I was reeling in my last fish, no idea what it was, but I knew it was small. Then all of a sudden, the line screamed off the tiny spinning reel.
I said to my friend, ‘Hey, I got something else on here!’
He didn’t understand that it was something big and said, ‘Yea, whatever.’
But when he came over and saw my reel, he dropped his rod and we began chasing the fish. The line could snap easily on a big fish with a line that light and no steel leader, especially if it was a toothy fish. So after a minute or so of being unable to tighten the drag, the fish jumped, and it was a 30-pound barracuda. It had swallowed whatever snapper I had on my line at the beginning.
I really wanted to catch it. So we ended up chasing it and boating it after like 15 minutes. Since the hook was right in the corner of the mouth, its teeth didn’t cut the line. That was a fun day. Not sure if I broke any line class record or not, probably not though. Still, it was an amazing accomplishment.”
“I Went White”
“I once caught the tail part of a dead, rotting dolphin. I was six years old and my uncle told me it was a ‘special fish’ and that we should let it go back into the ocean. He took the line off me and released the decomposing hunk of flesh back into the sea. A couple of years later, I was told what I’d actually caught. I went white and nearly threw up.
Once when I went vacationed on an island, I heard how a teenage islander had gone out kayaking in a storm and had gone missing. We were there on holiday at the time and there was a massive search party out looking for him.
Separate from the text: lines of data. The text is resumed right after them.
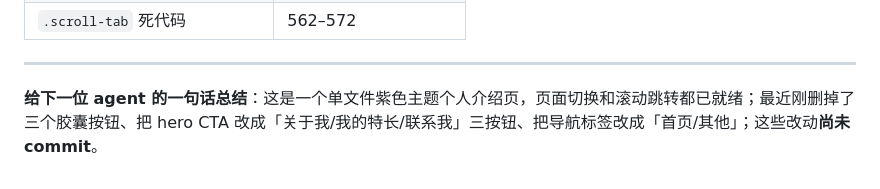
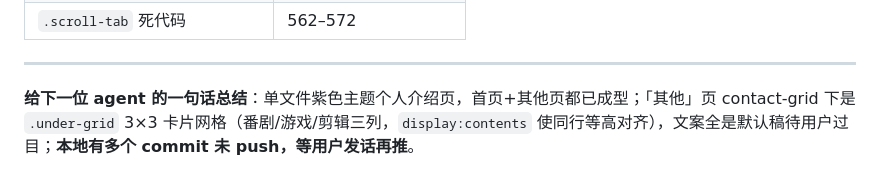
Before and after one commit to M8Rag3/intro, a Markdown page: HANDOFF.md, the part around the change. Drawn GitHub-style.

Commit message:
Refresh handoff summary to current state
Co-Authored-By: Claude Code <noreply@anthropic.com>

```diff
--- a/HANDOFF.md
+++ b/HANDOFF.md
@@ -123,4 +123,4 @@
 
 ---
 
-**给下一位 agent 的一句话总结**：这是一个单文件紫色主题个人介绍页，页面切换和滚动跳转都已就绪；最近刚删掉了三个胶囊按钮、把 hero CTA 改成「关于我/我的特长/联系我」三按钮、把导航标签改成「首页/其他」；这些改动**尚未 commit**。
+**给下一位 agent 的一句话总结**：单文件紫色主题个人介绍页，首页+其他页都已成型；「其他」页 contact-grid 下是 `.under-grid` 3×3 卡片网格（番剧/游戏/剪辑三列，`display:contents` 使同行等高对齐），文案全是默认稿待用户过目；**本地有多个 commit 未 push，等用户发话再推**。
```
Now, the islands were an archipelago around a sort of basin. This fisherman was out in the middle of the basin about a week and a half after this kid went missing. He saw this weird scum on the top of the water near his boat and went to take a look. He put his line down just out of habit and it snagged on something. The water was kind of murky so he couldn’t see much until he’d dragged up his line. It was this kid’s body. Now, the ocean does weird things to a corpse, especially after that amount of time.
The family ended up having to identify the kid’s body by his tattoos.”